September 01, 2011  |  

In a paper published today in the journal Scientific Reports, a pair of researchers at the University of California, San Diego Skaggs School of Pharmacy and Pharmaceutical Sciences report that inhibiting the ability of immune cells to use fatty acids as fuel measurably slows disease progression in a mouse model of multiple sclerosis (MS).

MS is an autoimmune disease resulting from damage to the myelin sheath, a protective layer surrounding nerve cells. When the sheath is damaged, nerve impulses are slowed or halted, resulting in progressive physical and neurological disabilities. The cause of the damage is inflammation occurring when the body’s immune cells attack the central nervous system (CNS).

 

Myelinated nerve

Nerve cell with protective layers of myelin.


Marianne Manchester, PhD, professor of pharmacy and first author Leah P. Shriver, PhD, looked at how immune cells in the CNS oxidize fatty acids for energy when their preferred fuel source – glucose – is in short supply, which may occur in inflamed tissues. In a mouse model  mimicking chronic MS, Manchester and Shriver discovered that by inhibiting a single enzyme that helps immune cells effectively exploit fatty acids, the cells eventually starved and died,  preventing further inflammatory damage.

 

Currently, no approved drug or therapy for MS targets fatty acid metabolism. And the specificity of the target – inhibiting a single enzyme – suggests that adverse side effects associated with existing treatments, such as increased infection risk, is unlikely.

“We expect that because immune cells not in lesions in the CNS are able to use available glucose, they will function just fine during infection and that inhibition of this pathway would not produce general immune suppression,” Shriver said.

The enzyme-inhibitor used by Manchester and Shriver in their study is a drug already tested in humans with congestive heart failure, and was generally well-tolerated. The scientists are now using mass spectrometry to determine whether their results in the mouse model are translatable to humans.  “We are interested in determining how this pathway is utilized in human tissue samples from MS patients,” Manchester said.

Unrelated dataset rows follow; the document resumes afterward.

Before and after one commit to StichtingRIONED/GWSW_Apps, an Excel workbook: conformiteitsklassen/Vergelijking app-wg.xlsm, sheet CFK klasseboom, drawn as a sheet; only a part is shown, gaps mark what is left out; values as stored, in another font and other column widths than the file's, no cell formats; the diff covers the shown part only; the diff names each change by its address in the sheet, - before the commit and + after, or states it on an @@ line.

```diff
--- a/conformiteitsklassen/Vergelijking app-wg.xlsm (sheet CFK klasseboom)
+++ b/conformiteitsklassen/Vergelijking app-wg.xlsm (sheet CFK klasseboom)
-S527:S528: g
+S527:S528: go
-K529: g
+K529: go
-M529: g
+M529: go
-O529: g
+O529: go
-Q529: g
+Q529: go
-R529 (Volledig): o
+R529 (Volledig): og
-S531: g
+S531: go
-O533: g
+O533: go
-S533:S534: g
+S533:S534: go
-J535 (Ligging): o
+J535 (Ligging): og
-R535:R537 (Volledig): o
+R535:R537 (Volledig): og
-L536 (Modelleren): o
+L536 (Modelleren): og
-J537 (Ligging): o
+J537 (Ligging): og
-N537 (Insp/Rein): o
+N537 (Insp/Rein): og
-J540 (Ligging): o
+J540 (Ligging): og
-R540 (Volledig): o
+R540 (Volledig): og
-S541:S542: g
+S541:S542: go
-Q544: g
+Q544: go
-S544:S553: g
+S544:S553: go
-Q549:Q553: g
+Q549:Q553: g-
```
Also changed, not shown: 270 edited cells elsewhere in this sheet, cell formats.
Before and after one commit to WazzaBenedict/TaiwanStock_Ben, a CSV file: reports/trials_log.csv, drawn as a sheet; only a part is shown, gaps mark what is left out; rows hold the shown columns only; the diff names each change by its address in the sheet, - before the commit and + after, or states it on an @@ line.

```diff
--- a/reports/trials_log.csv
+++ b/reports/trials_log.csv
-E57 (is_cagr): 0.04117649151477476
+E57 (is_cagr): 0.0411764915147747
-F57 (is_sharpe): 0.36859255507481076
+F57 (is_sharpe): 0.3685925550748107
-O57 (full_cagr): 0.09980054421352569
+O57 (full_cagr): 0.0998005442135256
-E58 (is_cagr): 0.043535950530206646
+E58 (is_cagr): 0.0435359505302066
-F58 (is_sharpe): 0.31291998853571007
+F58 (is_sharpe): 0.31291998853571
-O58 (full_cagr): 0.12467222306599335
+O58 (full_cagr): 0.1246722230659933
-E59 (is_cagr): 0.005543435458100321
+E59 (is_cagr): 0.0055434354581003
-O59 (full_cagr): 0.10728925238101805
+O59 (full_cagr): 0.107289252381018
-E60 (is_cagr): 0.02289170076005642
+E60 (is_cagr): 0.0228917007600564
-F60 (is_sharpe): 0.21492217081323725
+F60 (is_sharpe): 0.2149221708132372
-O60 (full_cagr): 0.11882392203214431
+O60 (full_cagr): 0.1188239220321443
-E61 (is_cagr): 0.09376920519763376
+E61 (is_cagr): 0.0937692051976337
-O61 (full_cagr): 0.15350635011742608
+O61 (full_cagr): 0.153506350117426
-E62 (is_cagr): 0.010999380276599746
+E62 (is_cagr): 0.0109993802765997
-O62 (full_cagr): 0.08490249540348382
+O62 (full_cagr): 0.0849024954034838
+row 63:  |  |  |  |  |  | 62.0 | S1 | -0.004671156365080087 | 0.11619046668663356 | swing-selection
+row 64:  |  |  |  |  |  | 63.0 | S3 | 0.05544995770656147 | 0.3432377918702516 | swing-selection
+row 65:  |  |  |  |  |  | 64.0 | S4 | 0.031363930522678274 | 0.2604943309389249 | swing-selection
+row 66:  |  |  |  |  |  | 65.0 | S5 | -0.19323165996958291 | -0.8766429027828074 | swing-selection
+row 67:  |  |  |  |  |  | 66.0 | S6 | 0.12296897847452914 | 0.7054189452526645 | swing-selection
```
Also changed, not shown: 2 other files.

Funding for this study came from the National Institutes of Health and the National Institute of Neurological Disorders and Stroke.

# # #

Media Contact: Scott LaFee, 619-543-6163, slafee@ucsd.edu




Media Contact

Share This Article


Related News

2/22/2018
Using artificial intelligence and machine learning techniques, researchers at Shiley Eye Institute at UC San Diego Health and University of California San Diego School of Medicine, with colleagues in ...
2/20/2018
UC San Diego Health now offers patients with epilepsy another non-pharmacological way to treat seizures. For the more than one million individuals who live with uncontrolled seizures despite taking me ...
2/13/2018
Researchers at University of California San Diego School of Medicine and Shiley Eye Institute at UC San Diego Health have discovered that a chemical compound that activates ATF6, a gene associated wit ...
2/8/2018
Ever wonder why obese bodies burn less calories or why dieting often leads to a plateau in weight loss? In both cases the body is trying to defend its weight by regulating energy expenditure. In a pap ...



Follow Us